Will Shackley is the son of a lord, and though just thirteen, he’s led a charmed, protected life and is the heir to Shackley House, while his father is away on the Third Crusade with King Richard the Lionheart. But with King Richard’s absence, the winds of treason are blowing across England, and soon Shackley House becomes caught up in a dangerous power struggle that drives Will out of the only home he’s ever known. Alone, he flees into the dangerous Sherwood Forest, where he joins an elusive gang of bandits readers will immediately recognize.
*Will Wilder by Raymond Arroyo (5.3)
Will Wilder didn’t mean to unlock his otherworldly gift. But that is exactly what happens when Will “borrows” a sacred relic believed to protect the town of Perilous Falls for nearly a century. Even though his intentions are good, the impulsive twelve-year-old unwittingly awakens an ancient evil endangering all of Perilous Falls.
As boats sink and hideous creatures crawl from the rising waters, it is up to Will to confront a hellish enemy and set things right before it is too late. Along with his sweet—if lethal—great-aunt Lucille, the curator of a museum of supernatural artifacts, Will proves that the actions of one twelve-year-old boy can change the world.
*Young Samurai by Chris Bradshaw (5.8-6.7)
*The Zodiac Legacy by Stan Lee (4.8)
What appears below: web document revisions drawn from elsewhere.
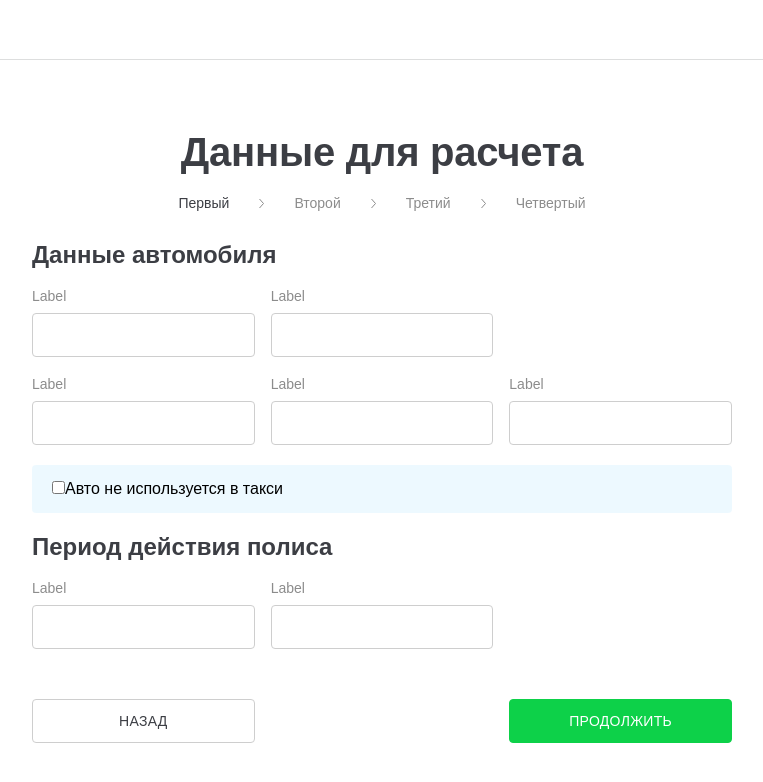
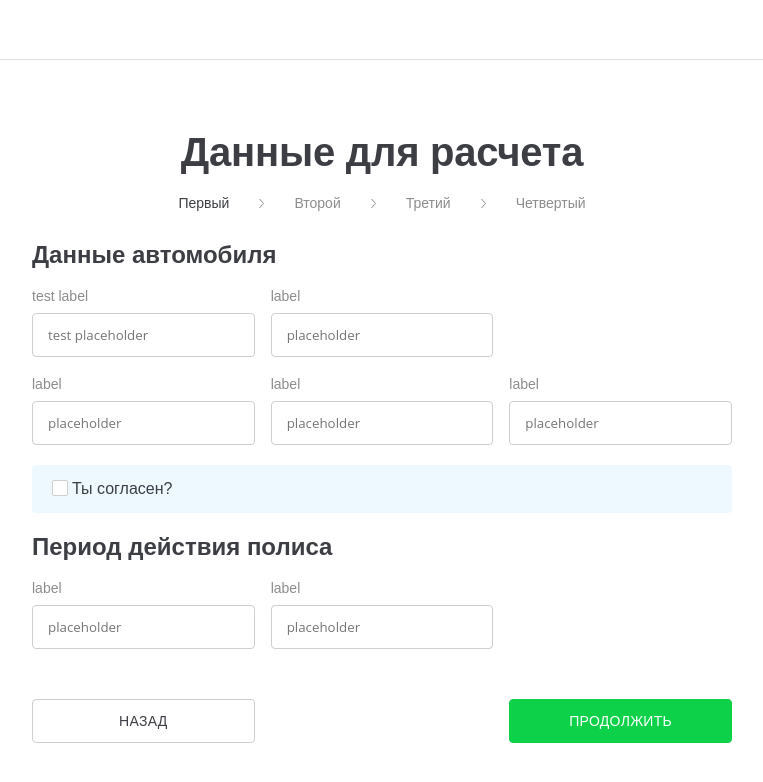
Before and after one commit to evgenii-del/1portal, a React (Create React App) app: page / in a window 1280 px wide. Both pictures are taken after a click on the button "Продолжить". Shown: the top 782 px of the page, without its empty margins (258-1021 px from the left). Built offline with nearby package versions, Linux system fonts and the light colour scheme.

Commit message:
Update confimation component. Add new behavior for CustomInput

```diff
--- a/src/assets/styles/components/CarTaxiConfirmation.scss
+++ b/src/assets/styles/components/CarTaxiConfirmation.scss
@@ -4,3 +4,60 @@
   border-radius: 4px;
   padding: 15px 20px;
 }
+
+.checkbox {
+  position: relative;
+
+  &__input {
+    position: absolute;
+    appearance: none;
+    -webkit-appearance: none;
+
+    &:hover + .checkbox__label:before {
+      border-color: #0dd149;
+    }
+
+    &:checked + .checkbox__label:before {
+      border-color: #0dd149;
+      background-color: #0dd149;
+    }
+
+    &:checked + .checkbox__label:after {
+      opacity: 1;
+    }
+  }
+
+  &__label {
+    padding-left: 20px;
+    color: #3c3e44;
+
+    &:before {
+      position: absolute;
+      top: 0;
+      left: 0;
+      z-index: 1;
+      content: '';
+      display: block;
+      width: 16px;
+      height: 16px;
+      border: 1px solid #cecece;
+      background-color: #fff;
+      border-radius: 2px;
+      transition: background .1s linear, border .1s linear;
+    }
+
+    &:after {
+      position: absolute;
+      top: 2px;
+      left: 2px;
+      z-index: 2;
+      content: "";
+      display: block;
+      width: 12px;
+      height: 12px;
+      background: url("../../../assets/icons/check.svg") no-repeat;
+      background-size: 12px 12px;
+      transition: opacity .1s linear;
+    }
+  }
+}
--- a/src/assets/styles/components/Common/CustomTextInput.scss
+++ b/src/assets/styles/components/Common/CustomTextInput.scss
@@ -6,6 +6,10 @@
     line-height: 1;
     text-align: left;
     color: #8c8c8c;
+
+    &_error {
+      color: #c11d1d;
+    }
   }
 
   &__input {
@@ -25,5 +29,19 @@
     text-overflow: ellipsis;
     outline: none;
     appearance: none;
+
+    &:hover,
+    &:focus {
+      border-color: rgba(13, 209, 73, 0.5);
+    }
+
+    &_error {
+      border-color: #c11d1d;
+
+      &:hover,
+      &:focus {
+        border-color: #c11d1d;
+      }
+    }
   }
 }
--- a/src/components/CarTaxiConfirmation.tsx
+++ b/src/components/CarTaxiConfirmation.tsx
@@ -3,11 +3,18 @@ import React, { FC } from "react";
 const CarTaxiConfirmation: FC = (): JSX.Element => {
   return (
     <div className="taxi-confirmation">
-      {/* eslint-disable-next-line jsx-a11y/label-has-associated-control */}
-      <label>
-        <input type="checkbox" />
-        <span>Авто не используется в такси</span>
-      </label>
+      <div className="checkbox">
+        <input
+          className="checkbox__input"
+          type="checkbox"
+          name="checkbox_1"
+          id="checkbox_1"
+        />
+        {/* eslint-disable-next-line jsx-a11y/label-has-associated-control */}
+        <label className="checkbox__label" htmlFor="checkbox_1">
+          Ты согласен?
+        </label>
+      </div>
     </div>
   );
 };
--- a/src/components/Common/CustomTextInput.tsx
+++ b/src/components/Common/CustomTextInput.tsx
@@ -1,15 +1,32 @@
 import React, { FC } from "react";
 
-const CustomTextInput: FC = (): JSX.Element => {
+interface CustomTextInputInterface {
+  placeholder?: string;
+  label?: string;
+}
+
+const CustomTextInput: FC<CustomTextInputInterface> = ({
+  placeholder,
+  label,
+}: CustomTextInputInterface): JSX.Element => {
   return (
     <div className="custom-text-input">
       {/* eslint-disable-next-line jsx-a11y/label-has-associated-control */}
-      <label className="custom-text-input__label">Label</label>
+      <label className="custom-text-input__label">{label}</label>
       <div>
-        <input className="custom-text-input__input" type="text" />
+        <input
+          className="custom-text-input__input"
+          type="text"
+          placeholder={placeholder}
+        />
       </div>
     </div>
   );
 };
 
+CustomTextInput.defaultProps = {
+  placeholder: "placeholder",
+  label: "label",
+};
+
 export default CustomTextInput;
--- a/src/components/Steps/CarDetailsStep.tsx
+++ b/src/components/Steps/CarDetailsStep.tsx
@@ -9,7 +9,10 @@ const CarDetailsStep: FC = (): JSX.Element => {
         <h2 className="car-details__car-data-title">Данные автомобиля</h2>
         <div className="car-details__car-data-container">
           <div className="car-details__car-data-row">
-            <CustomTextInput />
+            <CustomTextInput
+              label="test label"
+              placeholder="test placeholder"
+            />
             <CustomTextInput />
           </div>
           <div className="car-details__car-data-row">
```
Also changed, not shown: src/assets/icons/check.svg (added).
When twelve magical superpowers are unleashed on the world, a Chinese-America teenager named Steven will be thrown into the middle of an epic global chase. He'll have to master strange powers, outrun super-powered mercenaries, and unlock the mysterious powers of the Zodiac.